**Exercise aim**
Reproduce word for word, from the entries below, the line with "-835,10 +903,18 @@", the line with "# cab both stand", and every line between them, and nothing more.

**Record set**
**********
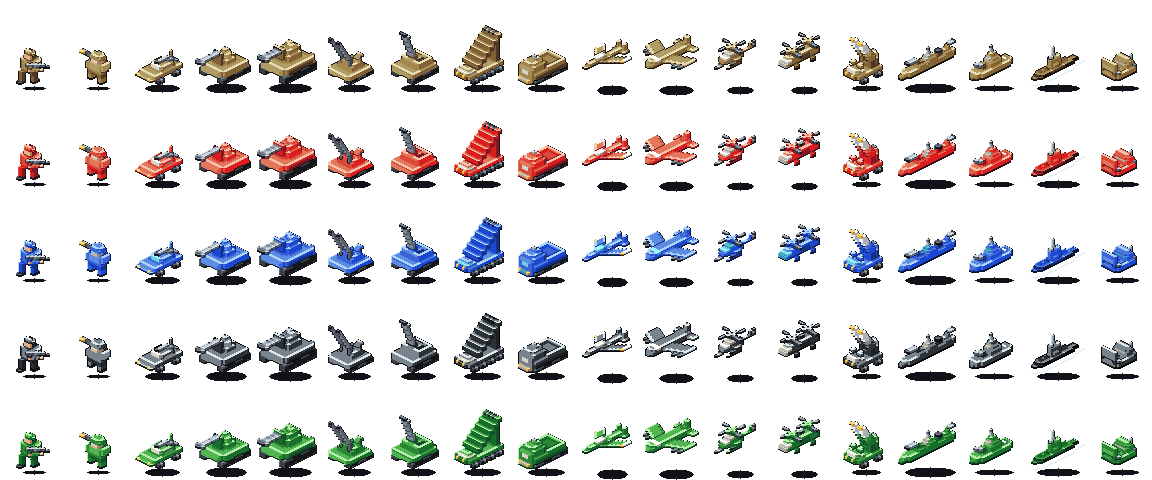
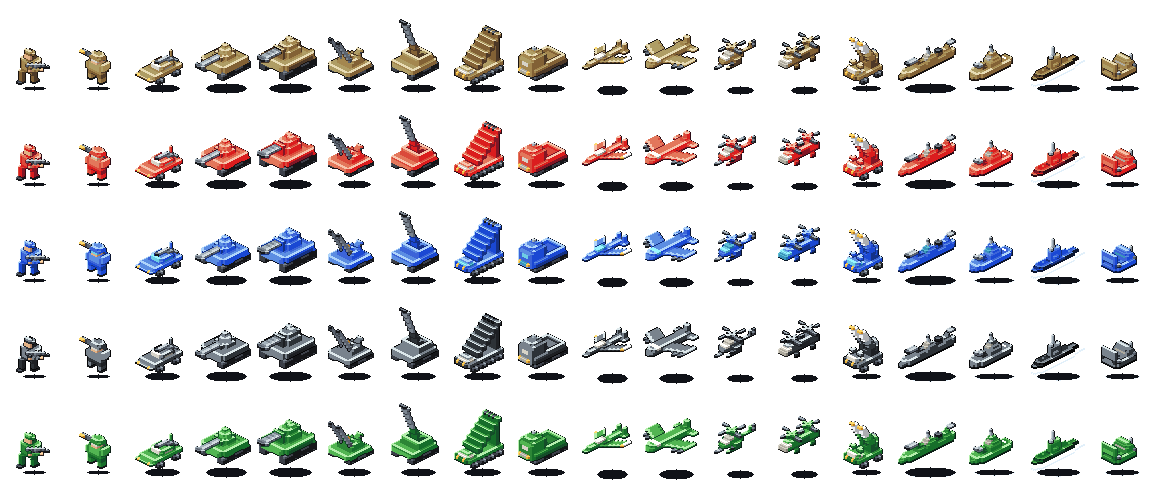
Author the move clip for the five tracked hulls
MOVE_A is each unit's pose-A voxels with the tread stripe at phase 0 —
weapons at travel-lock, since a vehicle under way does not lay its gun or
recoil. MOVE_B advances the stripe a half period and jolts the whole model
one board texel of ride height with a new `_roll`, authored in the model so
placement keeps origin, footprint and the cast shadow pinned to pose A.

Rung 1, worst of the five liveries, MOVE_A against MOVE_B: tank 28
silhouette texels / 1.96 shimmer / 0.003 mass drift, md_tank 30 / 2.33 /
0.002, anti_air 28 / 1.64 / 0.000, artillery 28 / 2.14 / 0.000, apc 26 /
1.92 / 0.000.

`_track`'s phase now reads `beat(pose)` rather than the pose's own value,
which is the same number for all four poses and keeps A and B byte-frozen.
Only `units_atlas_move_b.png` moves: MOVE_A renders what the ambient
fallback already did.

diff --git a/spritegen/units.py b/spritegen/units.py
@@ -25,6 +25,16 @@ a texel across: it re-tones the inside of a shape that holds still, and the
 sprite boils instead of animating. Measured, that was every land vehicle on
 the sheet at zero changed silhouette texels (`tests/measure_motion.py`).
 
+The move clip is the same machine UNDER WAY, and it is a gait and never a
+journey: the game tweens the sprite across the board itself, so a move frame
+may not translate the hull along its own run — that would double the travel
+and slide the unit out of the cell it is standing in. What a move frame owns
+is the running gear and the chassis's reaction to it. On the tracked family
+that is the tread stripe walking a half period (`_track`'s `phase`) and the
+whole hull jolting one board texel of ride height on the off-beat (`_roll`),
+with the weapons left at travel-lock — pose A's gun, not pose B's laid-up or
+recoiled one, because a vehicle on the move does not lay its gun.
+
 Only the uids in `MOVES` author the move clip; every other unit falls back to
 its ambient counterpart in `build_model`, so the move sheets are valid from
 the day the plumbing lands and a family arrives one unit at a time. That
@@ -92,10 +102,10 @@ def beat(pose: Pose) -> bool:
     return Pose(pose) in (Pose.B, Pose.MOVE_B)
 
 
-# The uids that author the move clip. Empty for now: the move sheets ship as
-# copies of the ambient pair and each family task adds its units here as it
-# hand-places their strides.
-MOVES: frozenset[str] = frozenset()
+# The uids that author the move clip. Everything else is served its ambient
+# counterpart, so the move sheets stay valid while the families arrive one at
+# a time. First in: the five tracked hulls.
+MOVES: frozenset[str] = frozenset({"tank", "md_tank", "anti_air", "artillery", "apc"})
 
 
 # ---------------------------------------------------------------------------
@@ -255,6 +265,27 @@ def _shift(
         del m.vox[key]
     for (x, y, z), mat in moved.items():
         m.vox[(x + dx, y + dy, z + dz)] = mat
+
+
+def _roll(m: Model, dz: int) -> None:
+    """Jolt the WHOLE model `dz` — the chassis riding over ground.
+
+    Two things make this the move clip's bob rather than a slide. It is
+    authored in the MODEL, so `atlas.cell_placement` still pins the sprite by
+    pose A's crop: origin, `footprint_w` and `ground` are pose-invariant and
+    the cast shadow stays nailed to the ground row while the hull lifts off
+    it. And it is vertical: the wide land hulls have no horizontal margin left
+    in the 64x96 cell — a whole-body `(dx -1, dy +1)` on the tank overflows
+    `voxel.place_in_cell` outright — and a hull that translated along its own
+    run would say the vehicle had driven off, which is the game's tween's job
+    and never the sheet's.
+
+    `dz = 2` is one board texel, the same unit `_shift` moves an assembly by.
+    """
+    xs = [x for x, _, _ in m.vox]
+    ys = [y for _, y, _ in m.vox]
+    zs = [z for _, _, z in m.vox]
+    _shift(m, (min(xs), max(xs), min(ys), max(ys), min(zs), max(zs)), dz=dz)
 
 
 # ---------------------------------------------------------------------------
@@ -551,10 +582,18 @@ def tank(pose: Pose = Pose.A) -> Model:
     silhouette texels at rung 1, 26 at rung 2. The tread walks its link
     stripe a half period under it, and the hull's x/y extents are untouched,
     so the footprint and the cast shadow are unchanged.
+
+    The move clip leaves the gun where pose A carries it — a tank under way
+    does not lay its barrel — and animates the running gear instead: MOVE_A is
+    pose A with the link stripe at phase 0, MOVE_B advances the stripe a half
+    period and jolts the WHOLE hull `dz = +2` (`_roll`), one board texel of
+    ride height over rough ground. Bouncing only the sprung mass was the other
+    reading and it opens a 4px gap between hull and tread here. 28 changed
+    silhouette texels at rung 1, 1.96 shimmer, 0.003 mass drift.
     """
     m = Model()
-    _track(m, 0, 2, 0, 13, 2, phase=pose)
-    _track(m, 9, 11, 0, 13, 2, phase=pose)
+    _track(m, 0, 2, 0, 13, 2, phase=int(beat(pose)))
+    _track(m, 9, 11, 0, 13, 2, phase=int(beat(pose)))
     # hull in desaturated armour; the turret crown carries the team color
     m.box(0, 11, 1, 12, 3, 5, "hull")
     m.box(1, 10, 13, 13, 3, 5, "hull")
@@ -584,6 +623,8 @@ def tank(pose: Pose = Pose.A) -> Model:
         # rebuilt down to the deck as the mount that holds it there
         _shift(m, (4, 7, 10, 20, 6, 7), dz=4)
         m.box(4, 7, 10, 10, 6, 9, "hull_dk")
+    if pose is Pose.MOVE_B:
+        _roll(m, 2)
     return m
 
 
@@ -596,10 +637,17 @@ def md_tank(pose: Pose = Pose.A) -> Model:
     turret that stays where it was. One texel is enough here because this
     barrel is three voxels wide — 6 changed silhouette texels at rung 1, 20
     at rung 2, where the MBT's thinner gun needed two.
+
+    The move clip walks the stripe and rolls the whole hull `dz = +2` on
+    MOVE_B with the gun left at pose A's travel-lock, as the MBT's does. The
+    roll is UP and never down even though this is the tallest thing on the
+    land roster: `voxel.place_in_cell` still takes it, and a settle would read
+    as the suspension giving way rather than the chassis riding. 30 changed
+    silhouette texels at rung 1, 2.33 shimmer, 0.002 mass drift.
     """
     m = Model()
-    _track(m, 0, 2, 0, 15, 3, phase=pose)
-    _track(m, 10, 12, 0, 15, 3, phase=pose)
+    _track(m, 0, 2, 0, 15, 3, phase=int(beat(pose)))
+    _track(m, 10, 12, 0, 15, 3, phase=int(beat(pose)))
     # hull with armoured side skirts over the tracks
     m.box(0, 12, 1, 14, 4, 6, "hull")
     m.box(10, 12, 2, 13, 4, 5, "hull_dk")
@@ -630,6 +678,8 @@ def md_tank(pose: Pose = Pose.A) -> Model:
     m.box(5, 7, 21, 21, 10, 10, "bore")
     if pose is Pose.B:
         _shift(m, (4, 8, 12, 21, 7, 11), dz=2)
+    if pose is Pose.MOVE_B:
+        _roll(m, 2)
     return m
 
 
@@ -641,10 +691,17 @@ def anti_air(pose: Pose = Pose.A) -> Model:
     that grows the two voxels with them, so the battery tracks a target and
     the raked lines — the identity — are what the player sees move: 8 changed
     silhouette texels at rung 1, 31 at rung 2.
+
+    The move clip holds the battery at pose A's travelling elevation — a flak
+    track under way is not tracking — and gives the movement to the running
+    gear: stripe at phase 0 on MOVE_A, stripe advanced plus a whole-model
+    `dz = +2` on MOVE_B. 28 changed silhouette texels at rung 1, 1.64
+    shimmer, 0.000 mass drift; the raked barrels riding the jolt are most of
+    it, which is the right part of this unit to see move.
     """
     m = Model()
-    _track(m, 0, 2, 0, 11, phase=pose)
-    _track(m, 8, 10, 0, 11, phase=pose)
+    _track(m, 0, 2, 0, 11, phase=int(beat(pose)))
+    _track(m, 8, 10, 0, 11, phase=int(beat(pose)))
     # low hull in desaturated armour
     m.box(0, 10, 1, 11, 2, 3, "hull")
     m.box(1, 9, 12, 12, 2, 3, "hull_lt")
@@ -680,6 +737,8 @@ def anti_air(pose: Pose = Pose.A) -> Model:
         for x in (3, 7):
             _shift(m, (x, x, 9, 14, 8, 18), dz=2)
             m.box(x, x, 8, 8, 8, 9, "gunmetal_dk")
+    if pose is Pose.MOVE_B:
+        _roll(m, 2)
     return m
 
 
@@ -705,10 +764,17 @@ def artillery(pose: Pose = Pose.A) -> Model:
     silhouette texels at rung 1 and 46 at rung 2, at 1.75 shimmer. The walls,
     the spade and the hull hold their ground, which is what makes it a gun
     firing rather than a vehicle sinking.
+
+    The move clip does NOT recoil: a gun fires from a halt, so MOVE_A and
+    MOVE_B both carry pose A's erected howitzer and the animation is the
+    stripe walking under a hull rolled `dz = +2` on the off-beat. The
+    near-vertical spike is what pays for it — it rides the jolt across open
+    sky, where a texel is a texel. 28 changed silhouette texels at rung 1,
+    2.14 shimmer, 0.000 mass drift.
     """
     m = Model()
-    _track(m, 0, 2, 0, 12, 2, phase=pose)
-    _track(m, 8, 10, 0, 12, 2, phase=pose)
+    _track(m, 0, 2, 0, 12, 2, phase=int(beat(pose)))
+    _track(m, 8, 10, 0, 12, 2, phase=int(beat(pose)))
     m.box(0, 10, 1, 12, 3, 4, "hull")
     m.box(1, 9, 13, 13, 3, 3, "hull_lt")
     # open casemate: a deep armoured wall ring around the gun pit, no roof;
@@ -745,6 +811,8 @@ def artillery(pose: Pose = Pose.A) -> Model:
         # ones, over the 5.0 shimmer bar. The full stroke clears the spike's
         # own width off the top of the sky.
         _shift(m, (3, 7, 6, 12, 8, 27), dz=-4)
+    if pose is Pose.MOVE_B:
+        _roll(m, 2)
     return m
 
 
@@ -835,10 +903,18 @@ def apc(pose: Pose = Pose.A) -> Model:
     scored — the old model had nothing else a texel could be seen on, and the
     open troop hatch tried then changed zero texels at either rung because
     this projection buries a roof detail under the roof's own far edge.
+
+    The move clip keeps the cab up — the nod is a parked transport settling —
+    and rolls the whole hull, dropped ramp and all, `dz = +2` on MOVE_B over a
+    stripe walked a half period. The ramp riding the roll is deliberate: it is
+    bolted to the tail, so leaving it on the ground while the hull lifted
+    would tear the outline. It clears the cell at +2, so the pair needed no
+    inversion. 26 changed silhouette texels at rung 1, 1.92 shimmer, 0.000
+    mass drift.
     """
     m = Model()
-    _track(m, 0, 2, 0, 15, phase=pose)
-    _track(m, 6, 8, 0, 15, phase=pose)
+    _track(m, 0, 2, 0, 15, phase=int(beat(pose)))
+    _track(m, 6, 8, 0, 15, phase=int(beat(pose)))
     # low hull tub running the whole length — the floor the cargo bay and the
     # cab both stand on, and one voxel narrower than any gun tank's
     m.box(0, 8, 1, 15, 2, 4, "hull")
@@ -896,6 +972,8 @@ def apc(pose: Pose = Pose.A) -> Model:
         # replaces moved a corner of a slab; this moves the tallest mass the
         # unit owns.
         _shift(m, (1, 7, 10, 17, 2, 12), dz=-2)
+    if pose is Pose.MOVE_B:
+        _roll(m, 2)
     return m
**********
**Exercise output**
@@ -835,10 +903,18 @@ def apc(pose: Pose = Pose.A) -> Model:
     scored — the old model had nothing else a texel could be seen on, and the
     open troop hatch tried then changed zero texels at either rung because
     this projection buries a roof detail under the roof's own far edge.
+
+    The move clip keeps the cab up — the nod is a parked transport settling —
+    and rolls the whole hull, dropped ramp and all, `dz = +2` on MOVE_B over a
+    stripe walked a half period. The ramp riding the roll is deliberate: it is
+    bolted to the tail, so leaving it on the ground while the hull lifted
+    would tear the outline. It clears the cell at +2, so the pair needed no
+    inversion. 26 changed silhouette texels at rung 1, 1.92 shimmer, 0.000
+    mass drift.
     """
     m = Model()
-    _track(m, 0, 2, 0, 15, phase=pose)
-    _track(m, 6, 8, 0, 15, phase=pose)
+    _track(m, 0, 2, 0, 15, phase=int(beat(pose)))
+    _track(m, 6, 8, 0, 15, phase=int(beat(pose)))
     # low hull tub running the whole length — the floor the cargo bay and the
     # cab both stand on, and one voxel narrower than any gun tank's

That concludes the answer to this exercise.